Purch has also built an internal auction solution, referred to as RAMP, which allows them to do the kind of pre-bid inventory management that is now surfacing as a priority for many B2C publishers.
Business.com has also developed its own auction, which it calls Finch, to go along with a suite of recent native products.
“We see a very, very big business in content we create on behalf of the customer,” Uphoff said.
Even as ad tech products become more important in the B2B world, Kisseberth reinforced that the most value a B2B publisher can draw from its platform isn’t building inventory (i.e., more viewers), it’s funneling people into the demand and lead-generation stage.
David Fortino, VP of audience development at NetLine, a network that connects some 15,000 B2B publishers, from bigger players like Purch to niche bloggers, also stressed the importance of understanding how B2B’s marketing is optimized to a profoundly different outcome, which is obscured if you just try to conceive of it as “sales” or “conversions.”
“There’s no concept of CPM for a company like NetLine ,” said Fortino. “That user funnel, for us, is leading to face-to-face meetings, Skype sessions, an educational process.”
Kisseberth emphasized the same thing, pointing out that the B2B publisher’s elongated marketing relationship with individual users pays off because of how much more valuable the ultimate sale ends up being.
“We’re educating people on decisions that are very expensive,” echoed Fortino. “If you buy a pair of shoes online from some piece of marketing content, that’s fine even if the shoes aren’t great. But you can lose your job and do material harm to your company if you pick the wrong CRM.”
That’s part of why many B2B companies are developing new native strategies, said Uphoff. For clients that are startups or not the brand names that have been B2B’s bread and butter – IBM, Oracle, Adobe, Microsoft, Intel – having solid leads delivered every month doesn’t pay off because they need to build a thorough level of trust.

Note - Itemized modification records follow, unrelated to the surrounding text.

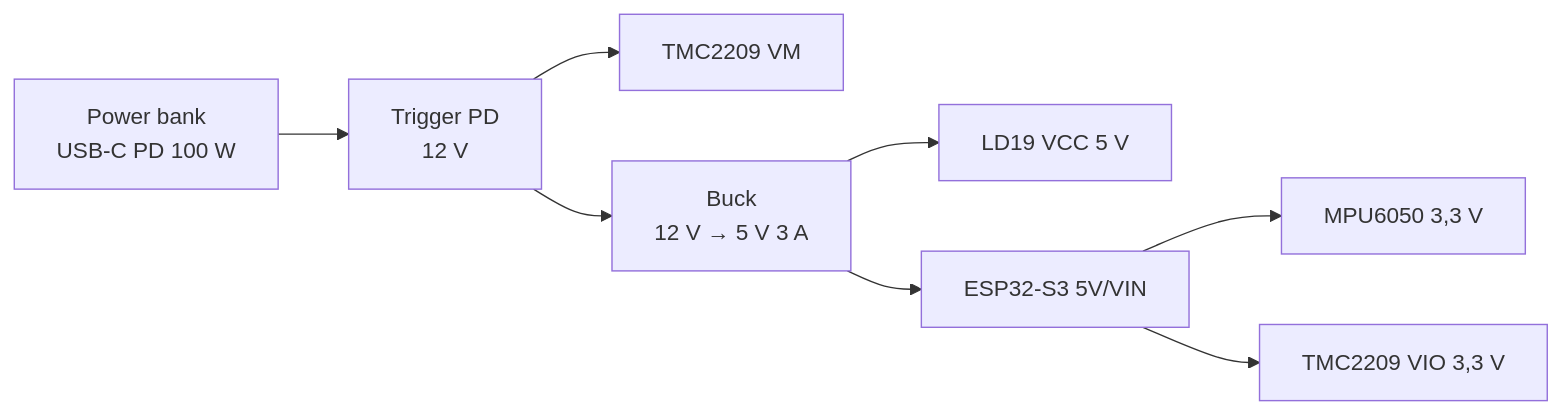
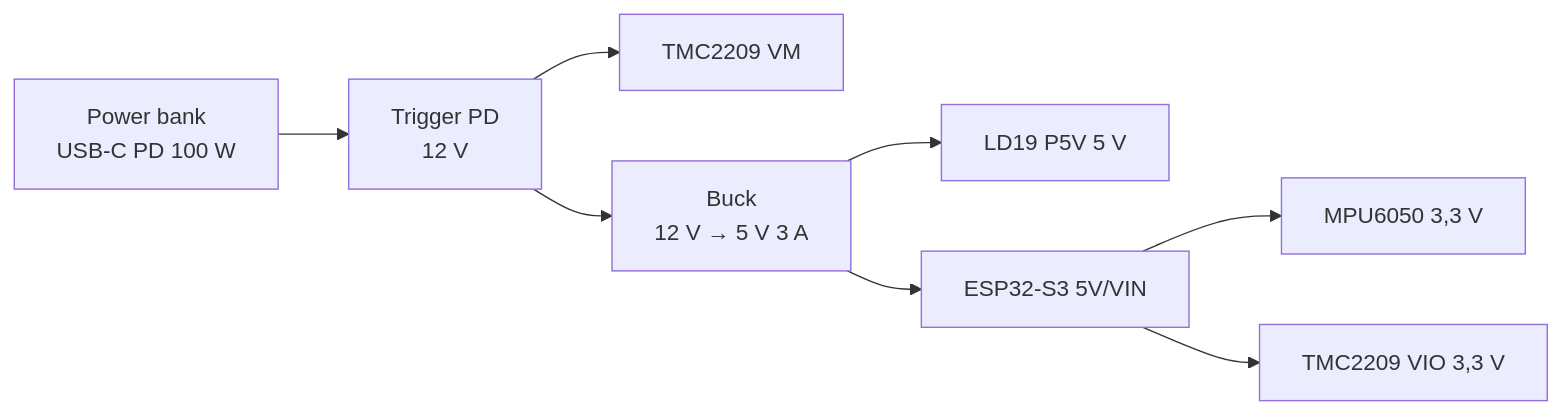
One commit to gloret29/lidar changed the first of 2 diagrams in docs/wiring.md. Above: the diagram before and after it, drawn with Mermaid. The commit also changed other lines of this file and 8 other files, not shown here.

````diff
--- a/docs/wiring.md
+++ b/docs/wiring.md
@@ -44,10 +44,10 @@
 ```mermaid
 flowchart LR
   PB["Power bank<br/>USB-C PD 100 W"] --> TR["Trigger PD<br/>12 V"]
   TR --> TMCV["TMC2209 VM"]
   TR --> BUCK["Buck<br/>12 V → 5 V 3 A"]
-  BUCK --> LD["LD19 VCC 5 V"]
+  BUCK --> LD["LD19 P5V 5 V"]
   BUCK --> ESP["ESP32-S3 5V/VIN"]
   ESP --> MPU["MPU6050 3,3 V"]
   ESP --> VIO["TMC2209 VIO 3,3 V"]
 ```
````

That means a newfound emphasis on white papers, editorial-style posts and thought leadership opportunities, which all point toward native offers. Uphoff said Business.com’s “brand engagement” (sponsored content) accounts for 35% of the company’s total revenue, with expectations that it will be 50% of revenue in the near future.
And that, bear in mind, is coming in large part from advertising products the company didn’t even offer as recently as 2013.

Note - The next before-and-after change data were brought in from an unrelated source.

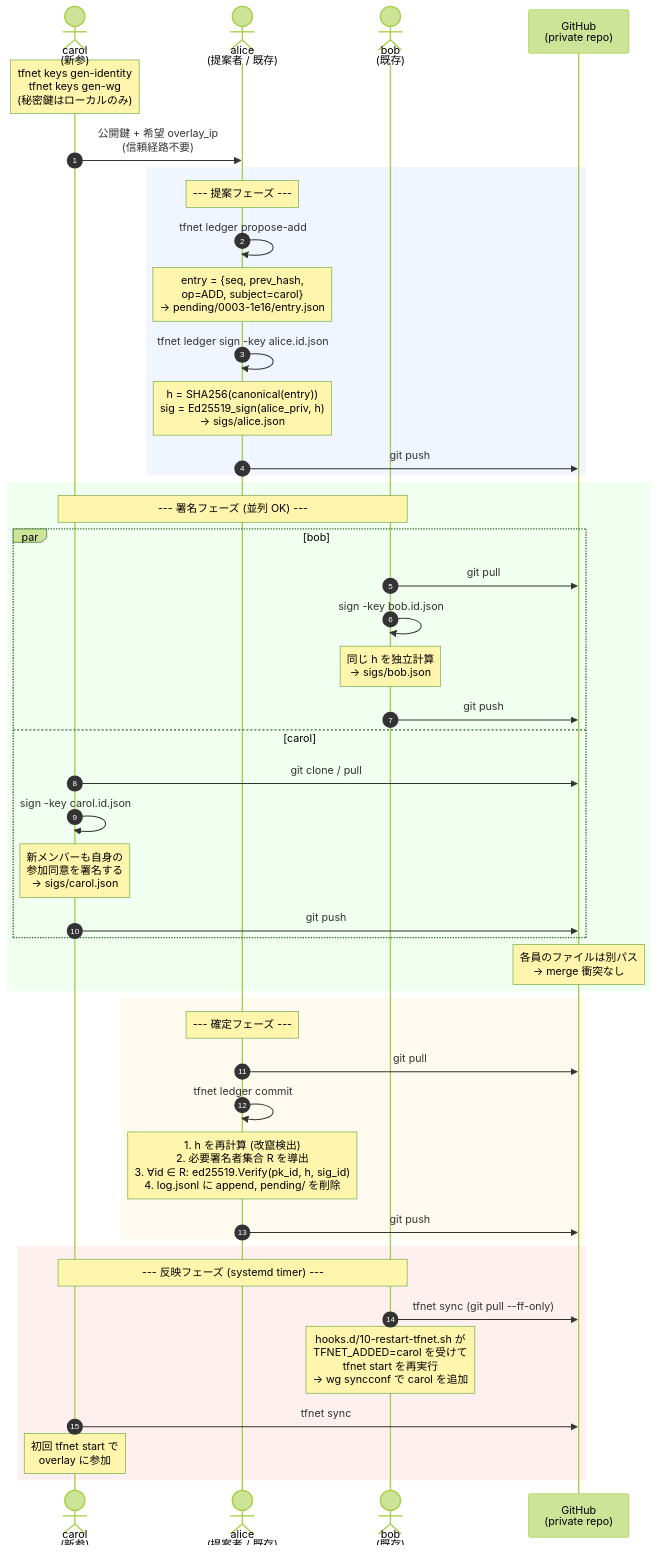
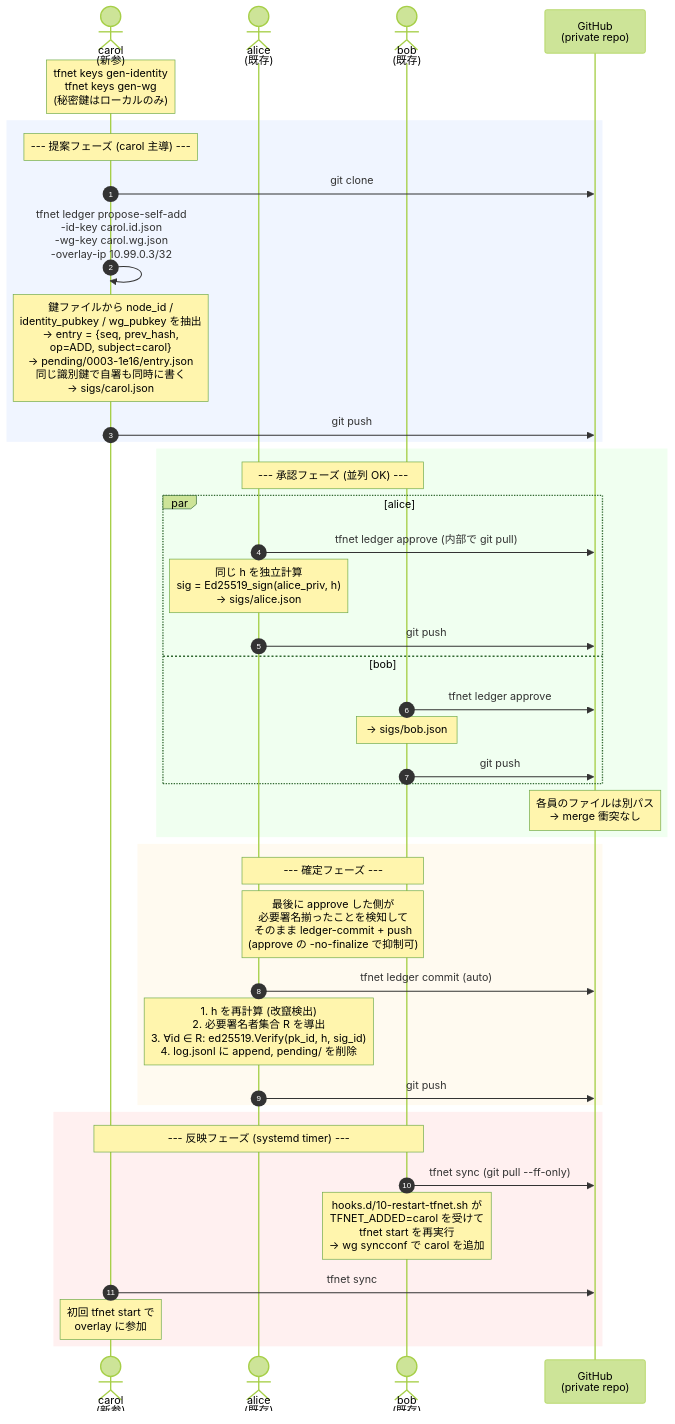
The first of 4 diagrams in docs/signing-sequence.md (chun37/tfnet), drawn with Mermaid (forest theme) before and after one commit. The commit also changed other lines of this file and 5 other files, not shown here.

First line of the commit message:
ledger: add `propose-self-add` for new joiners

````diff
--- a/docs/signing-sequence.md
+++ b/docs/signing-sequence.md
@@ -21,52 +27,48 @@
 ```mermaid
 sequenceDiagram
     autonumber
     actor C as carol<br/>(新参)
-    actor A as alice<br/>(提案者 / 既存)
+    actor A as alice<br/>(既存)
     actor B as bob<br/>(既存)
     participant R as GitHub<br/>(private repo)
 
     Note over C: tfnet keys gen-identity<br/>tfnet keys gen-wg<br/>(秘密鍵はローカルのみ)
-    C->>A: 公開鍵 + 希望 overlay_ip<br/>(信頼経路不要)
 
     rect rgb(240, 245, 255)
-        Note over A: --- 提案フェーズ ---
-        A->>A: tfnet ledger propose-add
-        Note over A: entry = {seq, prev_hash,<br/>op=ADD, subject=carol}<br/>→ pending/0003-1e16/entry.json
-        A->>A: tfnet ledger sign -key alice.id.json
-        Note over A: h = SHA256(canonical(entry))<br/>sig = Ed25519_sign(alice_priv, h)<br/>→ sigs/alice.json
-        A->>R: git push
+        Note over C: --- 提案フェーズ (carol 主導) ---
+        C->>R: git clone
+        C->>C: tfnet ledger propose-self-add<br/>-id-key carol.id.json<br/>-wg-key carol.wg.json<br/>-overlay-ip 10.99.0.3/32
+        Note over C: 鍵ファイルから node_id /<br/>identity_pubkey / wg_pubkey を抽出<br/>→ entry = {seq, prev_hash,<br/>op=ADD, subject=carol}<br/>→ pending/0003-1e16/entry.json<br/>同じ識別鍵で自署も同時に書く<br/>→ sigs/carol.json
+        C->>R: git push
     end
 
     rect rgb(240, 255, 240)
-        Note over B,C: --- 署名フェーズ (並列 OK) ---
-        par bob
-            B->>R: git pull
-            B->>B: sign -key bob.id.json
-            Note over B: 同じ h を独立計算<br/>→ sigs/bob.json
+        Note over A,B: --- 承認フェーズ (並列 OK) ---
+        par alice
+            A->>R: tfnet ledger approve (内部で git pull)
+            Note over A: 同じ h を独立計算<br/>sig = Ed25519_sign(alice_priv, h)<br/>→ sigs/alice.json
+            A->>R: git push
+        and bob
+            B->>R: tfnet ledger approve
+            Note over B: → sigs/bob.json
             B->>R: git push
-        and carol
-            C->>R: git clone / pull
-            C->>C: sign -key carol.id.json
-            Note over C: 新メンバーも自身の<br/>参加同意を署名する<br/>→ sigs/carol.json
-            C->>R: git push
         end
         Note over R: 各員のファイルは別パス<br/>→ merge 衝突なし
     end
 
     rect rgb(255, 250, 240)
-        Note over A: --- 確定フェーズ ---
-        A->>R: git pull
-        A->>A: tfnet ledger commit
+        Note over A,B: --- 確定フェーズ ---
+        Note over A,B: 最後に approve した側が<br/>必要署名揃ったことを検知して<br/>そのまま ledger-commit + push<br/>(approve の -no-finalize で抑制可)
+        A->>R: tfnet ledger commit (auto)
         Note over A: 1. h を再計算 (改竄検出)<br/>2. 必要署名者集合 R を導出<br/>3. ∀id ∈ R: ed25519.Verify(pk_id, h, sig_id)<br/>4. log.jsonl に append, pending/ を削除
         A->>R: git push
     end
 
     rect rgb(255, 240, 240)
         Note over B,C: --- 反映フェーズ (systemd timer) ---
         B->>R: tfnet sync (git pull --ff-only)
         Note over B: hooks.d/10-restart-tfnet.sh が<br/>TFNET_ADDED=carol を受けて<br/>tfnet start を再実行<br/>→ wg syncconf で carol を追加
         C->>R: tfnet sync
         Note over C: 初回 tfnet start で<br/>overlay に参加
     end
 ```
````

Another crucial factor is the pool of budgets available to some B2B companies. Unlike consumer publications, B2B outlets target the kind of trade marketing budgets that could otherwise go to reducing prices for in-store sales or for purchasing better shelf position with a merchant.
These under-the-radar expenditures can sometimes outstrip the amount a CPG company spends on advertising in a year.
“B2B is easy to overlook,” said Uphoff. “It isn’t sexy providing the custom content marketers need to sell back-end office processing software. … But it’s profitable, and smart people are seeing that it’s best done programmatically.”